As colleges and universities across the country have been shuttered because of COVID-19, SFAI’s empty grounds represent a failed merger that coincided with the pandemic’s onset. In May 2020, White—Assistant Professor of Photography and Department Chair—returned to the campus to pick up some personal belongings. She was immediately struck by the abandoned scene, she recalls in an artist’s statement:
“When I opened the door to my classroom, it smelled comforting, like home… All alone, I stared at my weird piles of books, folders, napkins, costumes, and party supplies. The calendar still says it’s March. I don’t want to move anything… Locker doors half open, a soda lodged in a cubby, prints hanging out of the dryer.“
Her natural instinct was to capture it all with her camera.
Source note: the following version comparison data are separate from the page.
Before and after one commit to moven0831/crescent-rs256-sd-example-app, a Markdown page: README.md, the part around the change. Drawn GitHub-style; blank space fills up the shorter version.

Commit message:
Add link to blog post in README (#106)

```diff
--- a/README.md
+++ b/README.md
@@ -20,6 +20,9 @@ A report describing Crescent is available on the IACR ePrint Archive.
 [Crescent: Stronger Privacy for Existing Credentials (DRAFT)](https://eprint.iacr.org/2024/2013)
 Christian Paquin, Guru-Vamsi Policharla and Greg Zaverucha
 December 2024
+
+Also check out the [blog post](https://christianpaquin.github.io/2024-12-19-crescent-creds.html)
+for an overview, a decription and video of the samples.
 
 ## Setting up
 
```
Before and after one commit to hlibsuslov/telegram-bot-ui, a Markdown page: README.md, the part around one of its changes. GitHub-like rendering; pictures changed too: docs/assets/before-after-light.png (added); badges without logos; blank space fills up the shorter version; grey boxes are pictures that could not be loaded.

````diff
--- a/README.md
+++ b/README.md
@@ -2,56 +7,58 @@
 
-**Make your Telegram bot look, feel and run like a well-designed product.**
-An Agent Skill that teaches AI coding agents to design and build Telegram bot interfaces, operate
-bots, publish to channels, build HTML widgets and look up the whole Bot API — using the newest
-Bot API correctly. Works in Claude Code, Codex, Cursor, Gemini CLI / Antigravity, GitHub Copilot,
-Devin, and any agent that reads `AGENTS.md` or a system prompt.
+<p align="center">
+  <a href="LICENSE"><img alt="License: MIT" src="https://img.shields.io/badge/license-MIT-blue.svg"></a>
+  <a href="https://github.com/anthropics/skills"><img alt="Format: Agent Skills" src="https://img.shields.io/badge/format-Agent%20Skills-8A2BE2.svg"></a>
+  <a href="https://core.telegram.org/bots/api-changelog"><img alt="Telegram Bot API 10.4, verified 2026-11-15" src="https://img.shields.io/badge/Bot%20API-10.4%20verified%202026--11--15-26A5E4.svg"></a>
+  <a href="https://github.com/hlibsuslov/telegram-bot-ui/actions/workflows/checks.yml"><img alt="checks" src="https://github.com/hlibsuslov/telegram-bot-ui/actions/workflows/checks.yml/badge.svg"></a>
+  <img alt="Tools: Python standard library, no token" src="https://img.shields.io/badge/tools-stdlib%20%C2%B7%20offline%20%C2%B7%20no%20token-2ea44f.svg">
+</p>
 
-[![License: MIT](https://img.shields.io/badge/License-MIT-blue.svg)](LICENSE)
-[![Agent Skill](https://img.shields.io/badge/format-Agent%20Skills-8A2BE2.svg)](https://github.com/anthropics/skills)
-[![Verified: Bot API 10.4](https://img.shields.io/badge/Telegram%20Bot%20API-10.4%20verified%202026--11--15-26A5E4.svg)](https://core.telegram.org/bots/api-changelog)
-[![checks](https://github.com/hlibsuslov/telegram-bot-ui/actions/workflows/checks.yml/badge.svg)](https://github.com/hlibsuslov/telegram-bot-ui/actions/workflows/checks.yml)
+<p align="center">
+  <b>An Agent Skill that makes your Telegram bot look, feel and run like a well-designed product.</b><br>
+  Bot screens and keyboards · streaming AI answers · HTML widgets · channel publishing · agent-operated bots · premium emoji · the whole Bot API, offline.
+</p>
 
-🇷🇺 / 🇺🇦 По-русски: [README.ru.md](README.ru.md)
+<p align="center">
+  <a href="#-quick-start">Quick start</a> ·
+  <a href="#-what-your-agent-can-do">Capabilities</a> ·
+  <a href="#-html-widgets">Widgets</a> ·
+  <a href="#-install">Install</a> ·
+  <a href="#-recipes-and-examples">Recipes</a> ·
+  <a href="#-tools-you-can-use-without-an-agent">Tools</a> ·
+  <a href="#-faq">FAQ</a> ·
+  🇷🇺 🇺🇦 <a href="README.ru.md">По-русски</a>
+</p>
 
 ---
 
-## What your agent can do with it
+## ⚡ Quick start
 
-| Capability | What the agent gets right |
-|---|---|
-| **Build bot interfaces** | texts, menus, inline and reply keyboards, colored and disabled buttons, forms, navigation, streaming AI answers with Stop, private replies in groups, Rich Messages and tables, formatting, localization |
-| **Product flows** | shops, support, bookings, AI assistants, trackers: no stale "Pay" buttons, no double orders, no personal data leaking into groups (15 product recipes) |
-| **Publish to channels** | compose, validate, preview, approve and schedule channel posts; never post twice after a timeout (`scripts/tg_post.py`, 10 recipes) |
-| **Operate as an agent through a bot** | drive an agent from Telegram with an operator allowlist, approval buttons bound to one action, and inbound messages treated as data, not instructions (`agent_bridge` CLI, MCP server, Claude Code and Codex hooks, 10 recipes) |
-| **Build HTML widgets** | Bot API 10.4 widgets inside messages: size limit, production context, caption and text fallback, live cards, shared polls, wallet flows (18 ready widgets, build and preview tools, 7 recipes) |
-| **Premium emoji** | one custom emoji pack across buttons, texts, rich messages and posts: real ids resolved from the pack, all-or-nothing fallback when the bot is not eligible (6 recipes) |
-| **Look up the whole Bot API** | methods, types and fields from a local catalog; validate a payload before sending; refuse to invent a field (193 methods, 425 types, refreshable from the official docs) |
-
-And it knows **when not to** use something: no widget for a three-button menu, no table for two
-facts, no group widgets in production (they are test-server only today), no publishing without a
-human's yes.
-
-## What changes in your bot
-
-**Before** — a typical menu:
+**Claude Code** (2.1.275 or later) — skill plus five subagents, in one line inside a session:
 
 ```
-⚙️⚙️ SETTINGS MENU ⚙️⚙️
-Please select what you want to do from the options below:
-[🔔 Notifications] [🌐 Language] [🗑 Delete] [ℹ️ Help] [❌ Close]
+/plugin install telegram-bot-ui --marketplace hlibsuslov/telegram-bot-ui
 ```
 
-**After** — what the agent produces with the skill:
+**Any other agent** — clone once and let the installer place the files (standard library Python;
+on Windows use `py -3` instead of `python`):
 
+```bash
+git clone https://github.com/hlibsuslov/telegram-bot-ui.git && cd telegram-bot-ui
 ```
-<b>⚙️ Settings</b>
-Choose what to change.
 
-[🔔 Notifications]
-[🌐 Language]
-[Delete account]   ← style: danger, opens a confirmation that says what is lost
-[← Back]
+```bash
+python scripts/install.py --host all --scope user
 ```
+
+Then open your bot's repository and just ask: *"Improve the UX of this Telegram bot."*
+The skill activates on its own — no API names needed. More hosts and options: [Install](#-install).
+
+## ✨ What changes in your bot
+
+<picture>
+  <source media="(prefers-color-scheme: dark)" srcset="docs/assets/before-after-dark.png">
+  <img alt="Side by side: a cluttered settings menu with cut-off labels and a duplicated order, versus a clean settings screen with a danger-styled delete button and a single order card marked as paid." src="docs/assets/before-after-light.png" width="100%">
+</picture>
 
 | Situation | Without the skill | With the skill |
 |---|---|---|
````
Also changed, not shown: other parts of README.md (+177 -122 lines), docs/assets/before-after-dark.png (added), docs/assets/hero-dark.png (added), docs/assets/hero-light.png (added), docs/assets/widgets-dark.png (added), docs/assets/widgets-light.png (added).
While White’s stark photographs of the eerily quiet spaces are a heartbreaking tribute to community she dearly loves, they are also institutional critique and the synthesis of art and life.
Turning her camera to the studios, White presents a photograph of a paint-splashed cement wall and buckets. As the paint splatters suggest Abstract Expressionism’s frenzied and messy overall treatment of the canvas, they bind the wall and buckets together as residue of student activity over the years. Even while absent, the student’s prior activity continues to mark the building, claiming it as a space of artistic learning and community.
As artwork was abandoned mid-production, Whites photographed a plaster, comical, but slightly menacing nose-less head from the sculpture studios. Except for the terracotta-colored void that marks where the nose once stood, the color photograph has a bare color palette of the white wall, plaster sculpture, and gray wire metal racks. Resting on one of those racks, the dismembered, elongated nose carefully sits in front of the head as reminder that it is unfinished, damaged, and needs to be repaired. As the work alludes to the injury of having one’s nose cut off to spite the face, it also speaks to the potential for rehabilitation.
In what resembles a behind-the-scenes image of a film production, White’s expert framing leaves the wide-view context ambiguous. This picture focuses on the cables and a power strip that dangle from a mixer or control panel, while a rather mangy wig of Goldilocks braids and Clorox wipes sits on a stool. With shadows cast on the white walls, and gray floor overlapping the linear, black cords and equipment, the image is a confused network of light and shade. Void of a crew and actors, the project’s narrative is left undeveloped and ambiguous.
A skylight projecting a rectangular glow onto the white walls and darker floor of Studio 10 provides another striking moment. White’s hauntingly quiet image continues the theme of process here. Studio 10 was the frame that New Genres students filled with performance, video, and installations. As students used their bodies and lives as material and content, the works they produced were frequently fugitive and gestural in nature. Now without the students, Studio 10 is just an empty room.
With a former faculty of seminal Bay Area Conceptualists, photographers, filmmakers, and painters, the school’s artistic ethos fused art and life in raw, and sometimes chaotic, ways. In keeping with this spirit, White’s exhibition turns her camera to life, celebrating the messy love of a place and community whose future remains full of doubt.
“Lindsey White: What? Is? Art?” runs through June 4 by appointment only at Cushion Works. More info here.